**Source information**
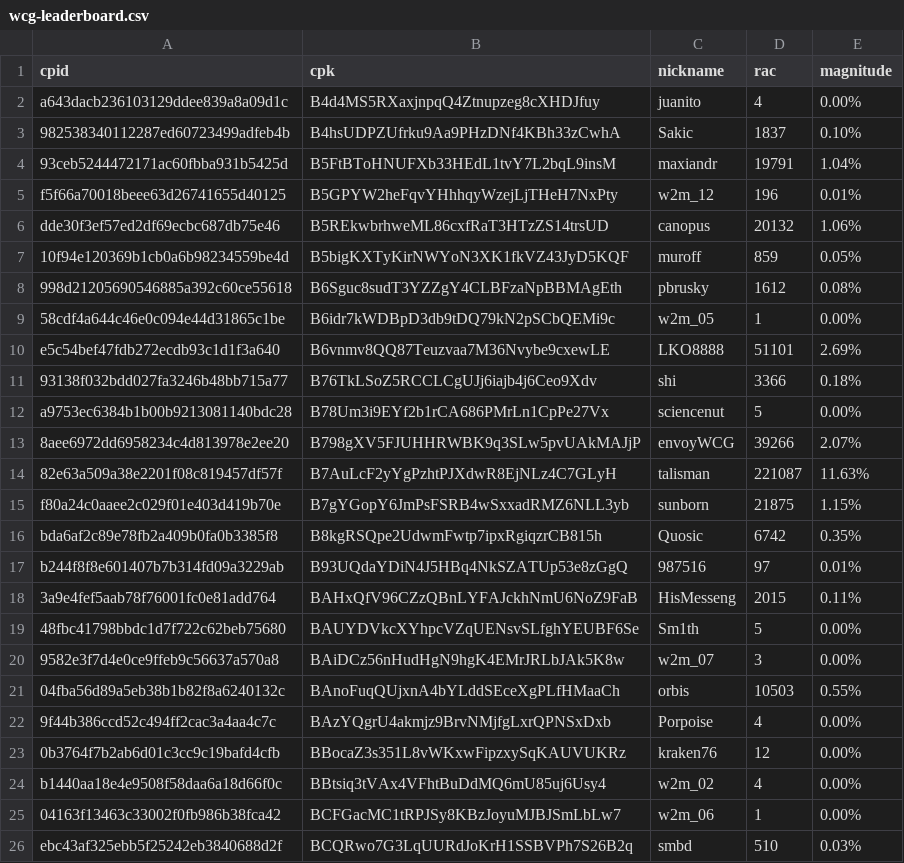
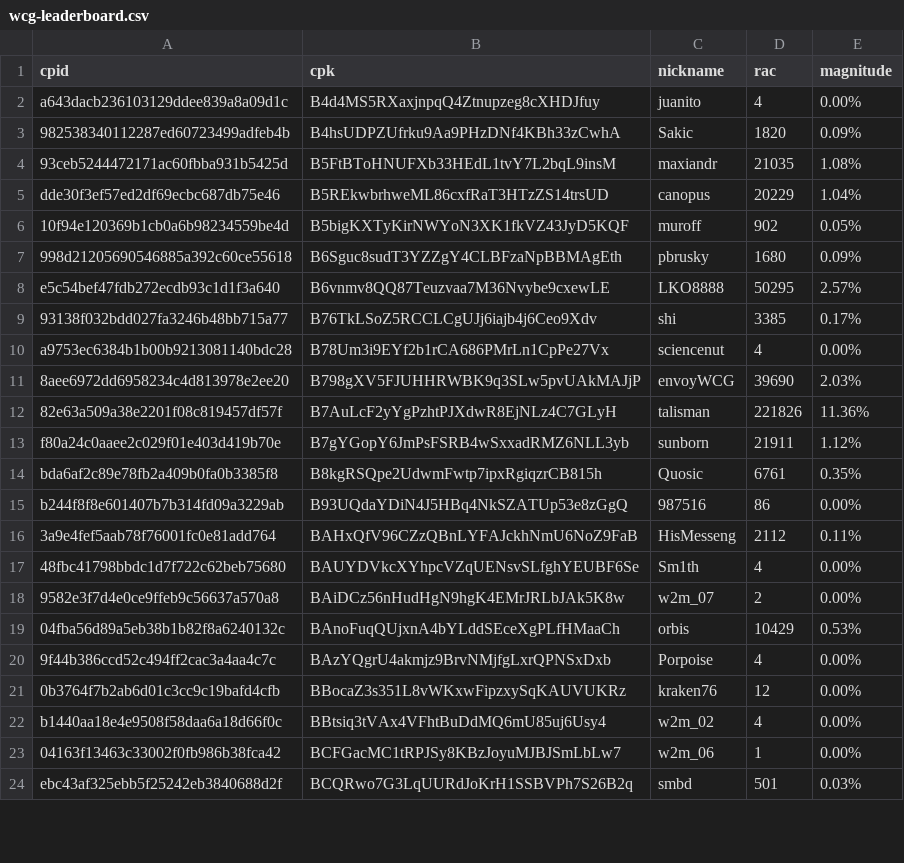
Before and after one commit to biblepay-community/bbp_stats, a CSV file: wcg-leaderboard.csv, drawn as a sheet; only a part is shown; the diff covers the shown part only.

```diff
--- a/wcg-leaderboard.csv
+++ b/wcg-leaderboard.csv
@@ -2,21 +2,19 @@ cpid,cpk,nickname,rac,magnitude
 a643dacb236103129ddee839a8a09d1c,B4d4MS5RXaxjnpqQ4Ztnupzeg8cXHDJfuy,juanito,4,0.00%
-982538340112287ed60723499adfeb4b,B4hsUDPZUfrku9Aa9PHzDNf4KBh33zCwhA,Sakic,1837,0.10%
-93ceb5244472171ac60fbba931b5425d,B5FtBToHNUFXb33HEdL1tvY7L2bqL9insM,maxiandr,19791,1.04%
-f5f66a70018beee63d26741655d40125,B5GPYW2heFqvYHhhqyWzejLjTHeH7NxPty,w2m_12,196,0.01%
-dde30f3ef57ed2df69ecbc687db75e46,B5REkwbrhweML86cxfRaT3HTzZS14trsUD,canopus,20132,1.06%
-10f94e120369b1cb0a6b98234559be4d,B5bigKXTyKirNWYoN3XK1fkVZ43JyD5KQF,muroff,859,0.05%
-998d21205690546885a392c60ce55618,B6Sguc8sudT3YZZgY4CLBFzaNpBBMAgEth,pbrusky,1612,0.08%
-58cdf4a644c46e0c094e44d31865c1be,B6idr7kWDBpD3db9tDQ79kN2pSCbQEMi9c,w2m_05,1,0.00%
-e5c54bef47fdb272ecdb93c1d1f3a640,B6vnmv8QQ87Teuzvaa7M36Nvybe9cxewLE,LKO8888,51101,2.69%
-93138f032bdd027fa3246b48bb715a77,B76TkLSoZ5RCCLCgUJj6iajb4j6Ceo9Xdv,shi,3366,0.18%
-a9753ec6384b1b00b9213081140bdc28,B78Um3i9EYf2b1rCA686PMrLn1CpPe27Vx,sciencenut,5,0.00%
-8aee6972dd6958234c4d813978e2ee20,B798gXV5FJUHHRWBK9q3SLw5pvUAkMAJjP,envoyWCG,39266,2.07%
-82e63a509a38e2201f08c819457df57f,B7AuLcF2yYgPzhtPJXdwR8EjNLz4C7GLyH,talisman,221087,11.63%
-f80a24c0aaee2c029f01e403d419b70e,B7gYGopY6JmPsFSRB4wSxxadRMZ6NLL3yb,sunborn,21875,1.15%
-bda6af2c89e78fb2a409b0fa0b3385f8,B8kgRSQpe2UdwmFwtp7ipxRgiqzrCB815h,Quosic,6742,0.35%
-b244f8f8e601407b7b314fd09a3229ab,B93UQdaYDiN4J5HBq4NkSZATUp53e8zGgQ,987516,97,0.01%
-3a9e4fef5aab78f76001fc0e81add764,BAHxQfV96CZzQBnLYFAJckhNmU6NoZ9FaB,HisMesseng,2015,0.11%
-48fbc41798bbdc1d7f722c62beb75680,BAUYDVkcXYhpcVZqUENsvSLfghYEUBF6Se,Sm1th,5,0.00%
-9582e3f7d4e0ce9ffeb9c56637a570a8,BAiDCz56nHudHgN9hgK4EMrJRLbJAk5K8w,w2m_07,3,0.00%
-04fba56d89a5eb38b1b82f8a6240132c,BAnoFuqQUjxnA4bYLddSEceXgPLfHMaaCh,orbis,10503,0.55%
+982538340112287ed60723499adfeb4b,B4hsUDPZUfrku9Aa9PHzDNf4KBh33zCwhA,Sakic,1820,0.09%
+93ceb5244472171ac60fbba931b5425d,B5FtBToHNUFXb33HEdL1tvY7L2bqL9insM,maxiandr,21035,1.08%
+dde30f3ef57ed2df69ecbc687db75e46,B5REkwbrhweML86cxfRaT3HTzZS14trsUD,canopus,20229,1.04%
+10f94e120369b1cb0a6b98234559be4d,B5bigKXTyKirNWYoN3XK1fkVZ43JyD5KQF,muroff,902,0.05%
+998d21205690546885a392c60ce55618,B6Sguc8sudT3YZZgY4CLBFzaNpBBMAgEth,pbrusky,1680,0.09%
+e5c54bef47fdb272ecdb93c1d1f3a640,B6vnmv8QQ87Teuzvaa7M36Nvybe9cxewLE,LKO8888,50295,2.57%
+93138f032bdd027fa3246b48bb715a77,B76TkLSoZ5RCCLCgUJj6iajb4j6Ceo9Xdv,shi,3385,0.17%
+a9753ec6384b1b00b9213081140bdc28,B78Um3i9EYf2b1rCA686PMrLn1CpPe27Vx,sciencenut,4,0.00%
+8aee6972dd6958234c4d813978e2ee20,B798gXV5FJUHHRWBK9q3SLw5pvUAkMAJjP,envoyWCG,39690,2.03%
+82e63a509a38e2201f08c819457df57f,B7AuLcF2yYgPzhtPJXdwR8EjNLz4C7GLyH,talisman,221826,11.36%
+f80a24c0aaee2c029f01e403d419b70e,B7gYGopY6JmPsFSRB4wSxxadRMZ6NLL3yb,sunborn,21911,1.12%
+bda6af2c89e78fb2a409b0fa0b3385f8,B8kgRSQpe2UdwmFwtp7ipxRgiqzrCB815h,Quosic,6761,0.35%
+b244f8f8e601407b7b314fd09a3229ab,B93UQdaYDiN4J5HBq4NkSZATUp53e8zGgQ,987516,86,0.00%
+3a9e4fef5aab78f76001fc0e81add764,BAHxQfV96CZzQBnLYFAJckhNmU6NoZ9FaB,HisMesseng,2112,0.11%
+48fbc41798bbdc1d7f722c62beb75680,BAUYDVkcXYhpcVZqUENsvSLfghYEUBF6Se,Sm1th,4,0.00%
+9582e3f7d4e0ce9ffeb9c56637a570a8,BAiDCz56nHudHgN9hgK4EMrJRLbJAk5K8w,w2m_07,2,0.00%
+04fba56d89a5eb38b1b82f8a6240132c,BAnoFuqQUjxnA4bYLddSEceXgPLfHMaaCh,orbis,10429,0.53%
 9f44b386ccd52c494ff2cac3a4aa4c7c,BAzYQgrU4akmjz9BrvNMjfgLxrQPNSxDxb,Porpoise,4,0.00%
@@ -25,2 +23,2 @@ b1440aa18e4e9508f58daa6a18d66f0c,BBtsiq3tVAx4VFhtBuDdMQ6mU85uj6Usy4,w2m_02,4,0.0
 04163f13463c33002f0fb986b38fca42,BCFGacMC1tRPJSy8KBzJoyuMJBJSmLbLw7,w2m_06,1,0.00%
-ebc43af325ebb5f25242eb3840688d2f,BCQRwo7G3LqUURdJoKrH1SSBVPh7S26B2q,smbd,510,0.03%
+ebc43af325ebb5f25242eb3840688d2f,BCQRwo7G3LqUURdJoKrH1SSBVPh7S26B2q,smbd,501,0.03%
```
Also changed, not shown: 5 added rows, 3 removed rows and 43 edited cells elsewhere in this file, dwssummary.csv, 3 other files.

**Exercise brief**
Look for the word "leaderboard" throughout the material above and copy every line that has it.

**Output of the task**
Before and after one commit to biblepay-community/bbp_stats, a CSV file: wcg-leaderboard.csv, drawn as a sheet; only a part is shown; the diff covers the shown part only.
--- a/wcg-leaderboard.csv
+++ b/wcg-leaderboard.csv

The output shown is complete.